For the first 16 years of operation there were monthly dances at Let's Dance L.A. on Main St. Once they moved into the Granada in Alhambra and they focused mainly on Salsa dances but everyone realized that that had left a void for Ballroom dancers in town.
“Live your life each day as you would climb a mountain. An occasional glance towards the summit keeps the goal in mind, but many beautiful scenes are to be observed from each new vantage point.”
Truthfully there are not many places for people to go social ballroom dancing in the Greater L.A. area. While dance studios traditionally offer social dances, the old way of dressing up going to a nightclub, socially interacting with friends, dancing to a live big band or really good deejay makes for a really special evening.
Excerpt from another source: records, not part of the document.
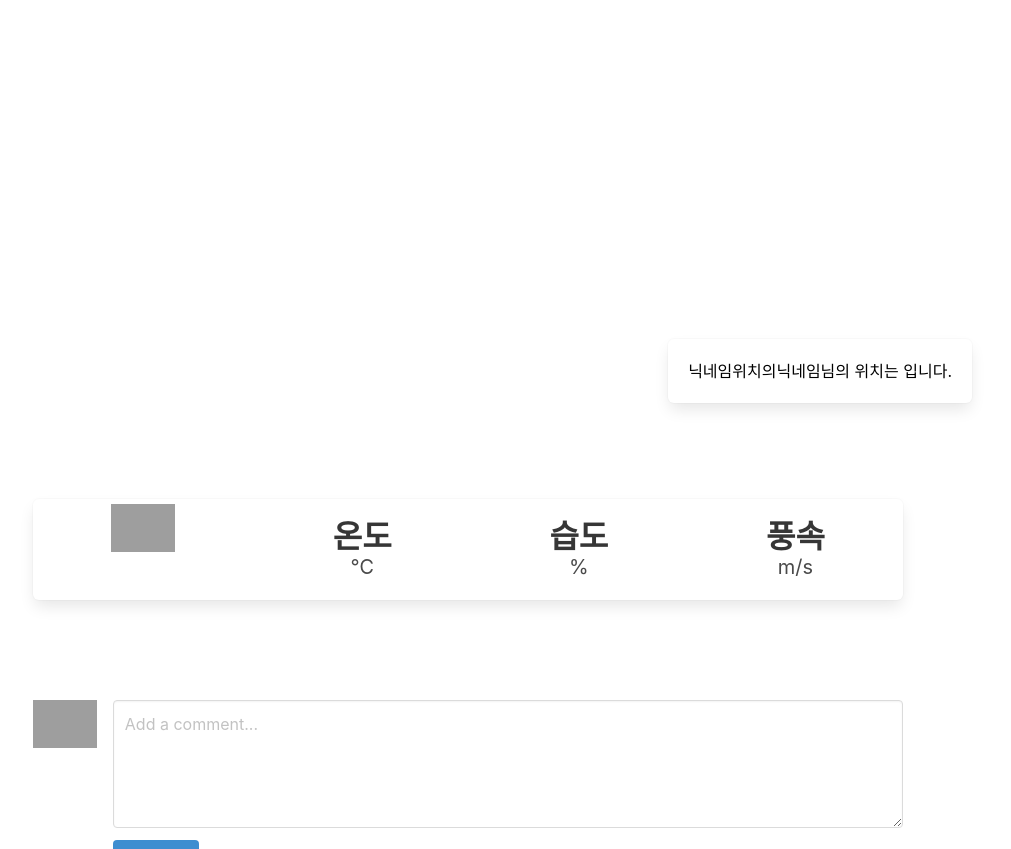
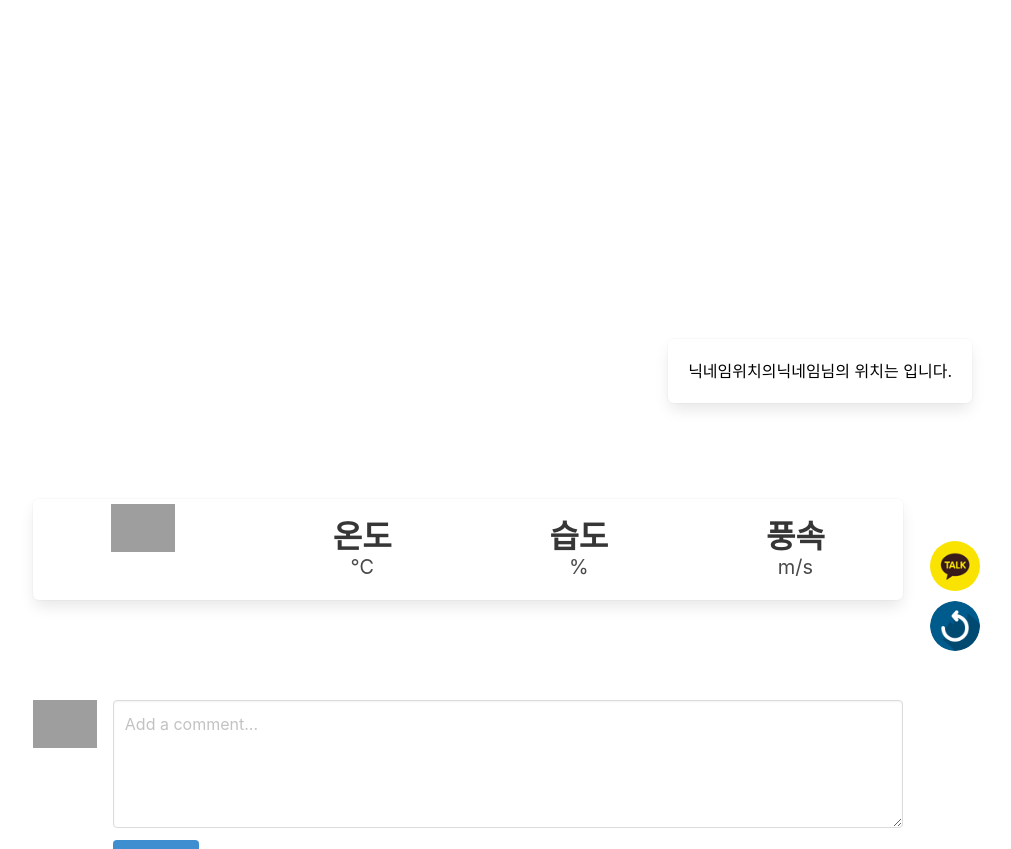
Before and after one commit to pjh2149/hanghae-weather, a Flask app: template templates/index.html in a window 1280 px wide. Shown: the part 89-938 px from the top of the page, without its empty margins (172-1183 px from the left). Run offline with Flask 2, Linux system fonts and the light colour scheme; the template is opened without the code that fills it, so the values that code supplies are empty; some libraries are stand-ins or nearby versions; some web fonts are replaced; grey boxes are pictures that could not be loaded.

Commit message:
템플릿

```diff
--- a/templates/index.html
+++ b/templates/index.html
@@ -126,6 +126,36 @@
             height: max-content;
         }
 
+        .kakao a {
+            position: fixed;
+            display: block;
+            right: 10%;
+            bottom: 120px;
+            width: 50px;
+            height: 50px;
+            display: block;
+            background: #ccc;
+            border-radius: 100px;
+            background: url("../static/kakao2.jpg") no-repeat center;
+            background-size: cover;
+        }
+
+        .refresh a {
+            position: fixed;
+            display: block;
+            right: 10%;
+            bottom: 60px;
+            width: 50px;
+            height: 50px;
+            display: block;
+            background: #ccc;
+            border-radius: 100px;
+            background: url("../static/refresh_14433.png") no-repeat center;
+            background-size: cover;
+
+        }
+
+
         @media (max-width: 1300px) {
             .wrap {
                 width: 85%;
@@ -142,6 +172,7 @@
                 left: 50%;
                 transform: translateX(-50%);
             }
+
             .wrap {
                 width: 100%;
             }
@@ -216,9 +247,13 @@
 
         }
     </style>
+
+
 </head>
 <body>
 <div class="wrap">
+    <div class="kakao"><a href="javascript:sendLink()" class=""></a></div>
+    <div class="refresh"><a href="#" class="refresh_btn"></a></div>
     <section class="hero is-primary is-small">
         <div class="hero-body">
             <p class="title">
@@ -418,5 +453,11 @@
 
 </div>
 
+<script>
+    $(".refresh_btn").click(function (e) {
+        e.preventDefault();
+        window.location.reload();
+    });
+</script>
 </body>
 </html>
```
Also changed, not shown: static/kakao2.jpg (added), static/refresh_14433.png (added). Lines whose indentation alone changed are shown as unchanged.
Why aren't there more social dance events? Many reasons. Most importantly, during the 60's and 70's ballroom dancing took a real hit from the rock and roll era. Ballroom dancing became uncool. After twenty years disco broke through and suddenly everyone was again realizing what fun touch dancing was. Followed very nicely by line dancing, dancing solo.
"Maui Waltz" by Loyal Garner
"Tiny Bubbles" by Don Ho
After disco ran its course, Country Western got hot and a whole new segment of the population started touch dancing. Pretty soon whole new dance genres such as West Coast Swing, Salsa, Lindy Hoppers, Argentine Tango all started surfacing. Today there are too many diversifications with new fads coming in and out regularly.
In the mid 1990s Ballroom dancing started surfacing in colleges and major universities around the US. Around the world ballroom was just under the radar. In the late 1990s there was a huge explosion of ballroom dancing in the former Soviet Republics. Currently ballroom dancing is also huge in Asia. And it is sure waking up in Hawaii.
Dancer's Law No 24B: The optimistic dancer believes we live on the best of all islands. The pessimistic dancer fears that this is true.